Find every line in the data that contains the word "cursor". Return each of those lines.

◆ **Supplied entries**:
== Segment start ==
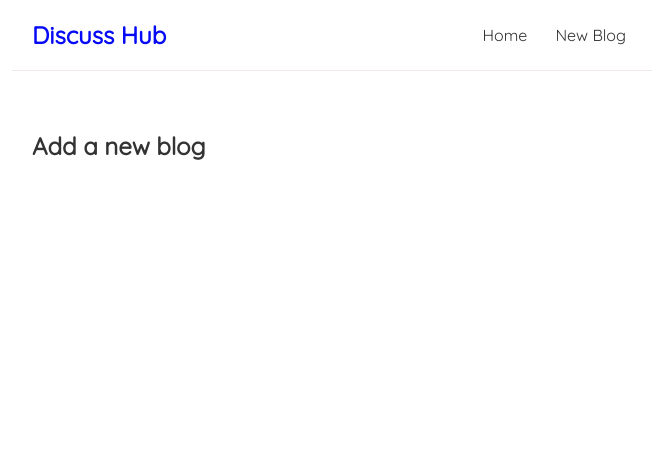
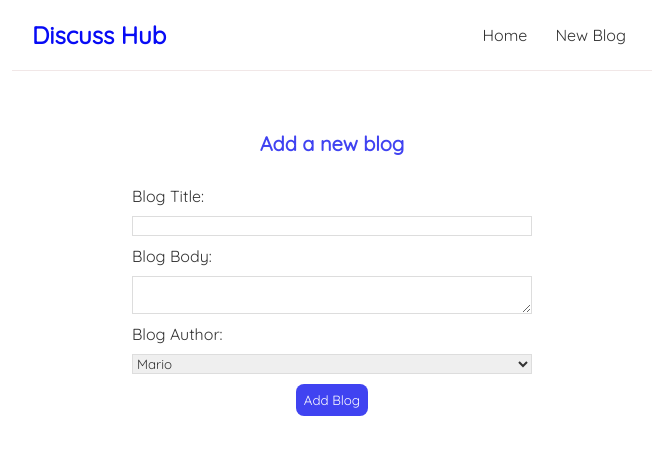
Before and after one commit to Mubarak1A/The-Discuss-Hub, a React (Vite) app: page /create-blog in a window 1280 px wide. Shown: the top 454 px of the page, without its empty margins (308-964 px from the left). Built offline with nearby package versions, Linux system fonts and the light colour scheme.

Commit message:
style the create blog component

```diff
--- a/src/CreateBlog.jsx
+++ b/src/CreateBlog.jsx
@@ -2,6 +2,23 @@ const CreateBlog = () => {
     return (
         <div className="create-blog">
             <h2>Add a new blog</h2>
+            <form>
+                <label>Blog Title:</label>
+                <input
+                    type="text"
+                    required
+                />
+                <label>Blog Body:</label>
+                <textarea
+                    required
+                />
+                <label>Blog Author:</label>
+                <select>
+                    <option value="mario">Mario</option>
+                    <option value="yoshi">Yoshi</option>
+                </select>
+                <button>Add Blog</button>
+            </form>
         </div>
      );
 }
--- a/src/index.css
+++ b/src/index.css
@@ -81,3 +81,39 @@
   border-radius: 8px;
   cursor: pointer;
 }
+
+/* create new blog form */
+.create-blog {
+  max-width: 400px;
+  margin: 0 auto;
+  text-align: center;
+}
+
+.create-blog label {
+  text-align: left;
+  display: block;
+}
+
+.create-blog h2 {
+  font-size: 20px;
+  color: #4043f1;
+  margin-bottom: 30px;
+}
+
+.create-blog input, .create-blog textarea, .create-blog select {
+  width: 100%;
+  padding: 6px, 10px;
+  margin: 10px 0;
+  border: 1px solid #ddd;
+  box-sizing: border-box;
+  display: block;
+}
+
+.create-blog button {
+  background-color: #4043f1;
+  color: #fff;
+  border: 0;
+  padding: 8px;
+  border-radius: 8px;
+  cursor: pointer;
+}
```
== Segment end ==
== Segment start ==
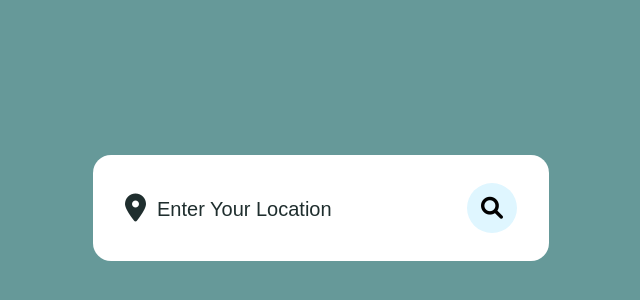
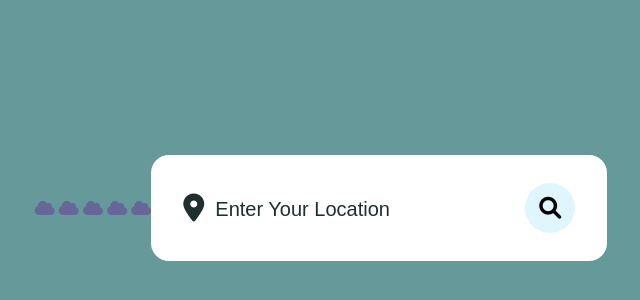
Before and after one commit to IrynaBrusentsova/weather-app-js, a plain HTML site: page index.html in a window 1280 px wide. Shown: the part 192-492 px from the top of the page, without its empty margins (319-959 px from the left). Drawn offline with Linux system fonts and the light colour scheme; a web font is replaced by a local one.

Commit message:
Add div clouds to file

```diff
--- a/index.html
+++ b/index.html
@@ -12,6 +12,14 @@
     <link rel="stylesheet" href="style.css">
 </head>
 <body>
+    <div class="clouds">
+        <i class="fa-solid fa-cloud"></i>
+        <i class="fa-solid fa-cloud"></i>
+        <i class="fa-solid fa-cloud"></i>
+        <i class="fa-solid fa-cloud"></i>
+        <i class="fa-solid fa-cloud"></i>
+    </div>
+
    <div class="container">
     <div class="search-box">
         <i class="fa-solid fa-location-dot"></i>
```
== Segment end ==
== Segment start ==
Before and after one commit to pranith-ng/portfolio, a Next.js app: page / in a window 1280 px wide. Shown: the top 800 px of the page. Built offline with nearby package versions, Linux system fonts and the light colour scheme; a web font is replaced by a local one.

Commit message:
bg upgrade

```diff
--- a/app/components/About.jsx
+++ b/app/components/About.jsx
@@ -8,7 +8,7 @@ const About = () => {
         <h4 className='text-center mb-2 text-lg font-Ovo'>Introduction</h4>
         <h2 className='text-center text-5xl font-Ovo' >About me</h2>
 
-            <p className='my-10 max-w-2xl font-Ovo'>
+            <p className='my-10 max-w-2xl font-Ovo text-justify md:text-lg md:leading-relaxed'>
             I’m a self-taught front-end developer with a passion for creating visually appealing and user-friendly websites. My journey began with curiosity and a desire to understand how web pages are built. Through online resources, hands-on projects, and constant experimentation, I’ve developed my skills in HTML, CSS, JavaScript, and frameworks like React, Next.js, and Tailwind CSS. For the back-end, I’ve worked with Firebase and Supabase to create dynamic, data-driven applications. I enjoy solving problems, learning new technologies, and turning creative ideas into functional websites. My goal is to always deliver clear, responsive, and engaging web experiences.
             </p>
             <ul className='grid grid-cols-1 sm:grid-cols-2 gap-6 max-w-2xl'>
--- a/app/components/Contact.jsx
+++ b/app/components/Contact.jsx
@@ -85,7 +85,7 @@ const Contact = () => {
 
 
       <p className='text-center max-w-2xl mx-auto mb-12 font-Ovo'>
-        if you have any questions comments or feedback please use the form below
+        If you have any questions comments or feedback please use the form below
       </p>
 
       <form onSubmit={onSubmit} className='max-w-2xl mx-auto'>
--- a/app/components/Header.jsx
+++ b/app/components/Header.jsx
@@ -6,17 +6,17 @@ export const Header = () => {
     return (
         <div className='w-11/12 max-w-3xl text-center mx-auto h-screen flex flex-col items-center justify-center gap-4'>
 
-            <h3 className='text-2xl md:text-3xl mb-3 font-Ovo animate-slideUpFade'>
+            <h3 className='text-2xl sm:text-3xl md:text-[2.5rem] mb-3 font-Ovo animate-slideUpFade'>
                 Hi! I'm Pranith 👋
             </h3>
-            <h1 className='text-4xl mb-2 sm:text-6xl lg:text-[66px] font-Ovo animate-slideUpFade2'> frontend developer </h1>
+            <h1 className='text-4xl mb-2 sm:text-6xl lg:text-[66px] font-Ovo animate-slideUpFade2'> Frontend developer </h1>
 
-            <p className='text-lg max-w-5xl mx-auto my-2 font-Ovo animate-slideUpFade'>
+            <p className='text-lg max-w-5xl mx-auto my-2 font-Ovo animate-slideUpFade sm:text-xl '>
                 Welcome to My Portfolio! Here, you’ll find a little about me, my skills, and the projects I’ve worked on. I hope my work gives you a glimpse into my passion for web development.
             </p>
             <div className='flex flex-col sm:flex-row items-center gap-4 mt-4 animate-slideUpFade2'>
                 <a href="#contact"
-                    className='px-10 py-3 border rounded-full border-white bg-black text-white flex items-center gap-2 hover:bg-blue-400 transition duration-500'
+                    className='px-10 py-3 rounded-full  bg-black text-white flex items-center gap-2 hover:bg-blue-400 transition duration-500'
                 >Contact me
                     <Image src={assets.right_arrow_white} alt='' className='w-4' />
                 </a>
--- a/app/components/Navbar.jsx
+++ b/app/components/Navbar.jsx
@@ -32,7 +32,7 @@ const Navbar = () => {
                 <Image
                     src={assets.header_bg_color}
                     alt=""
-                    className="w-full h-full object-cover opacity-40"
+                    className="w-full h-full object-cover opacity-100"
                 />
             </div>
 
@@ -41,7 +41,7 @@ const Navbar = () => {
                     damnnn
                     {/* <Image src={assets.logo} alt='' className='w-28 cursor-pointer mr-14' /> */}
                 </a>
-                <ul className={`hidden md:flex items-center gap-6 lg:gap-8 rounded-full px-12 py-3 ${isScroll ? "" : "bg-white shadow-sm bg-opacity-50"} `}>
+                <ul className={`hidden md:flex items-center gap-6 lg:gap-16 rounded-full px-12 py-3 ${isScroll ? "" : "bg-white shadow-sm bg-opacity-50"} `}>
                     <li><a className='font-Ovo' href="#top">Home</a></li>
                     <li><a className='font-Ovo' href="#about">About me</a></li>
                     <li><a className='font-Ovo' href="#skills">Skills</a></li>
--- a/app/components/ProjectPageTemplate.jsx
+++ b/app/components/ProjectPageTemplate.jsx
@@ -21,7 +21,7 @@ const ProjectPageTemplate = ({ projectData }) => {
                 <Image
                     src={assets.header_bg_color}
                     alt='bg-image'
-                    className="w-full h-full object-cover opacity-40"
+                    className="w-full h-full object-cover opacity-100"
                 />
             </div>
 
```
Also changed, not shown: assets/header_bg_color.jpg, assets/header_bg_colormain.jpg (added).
== Segment end ==
◆ **Task result**:
   cursor: pointer;
+  cursor: pointer;
                     {/* <Image src={assets.logo} alt='' className='w-28 cursor-pointer mr-14' /> */}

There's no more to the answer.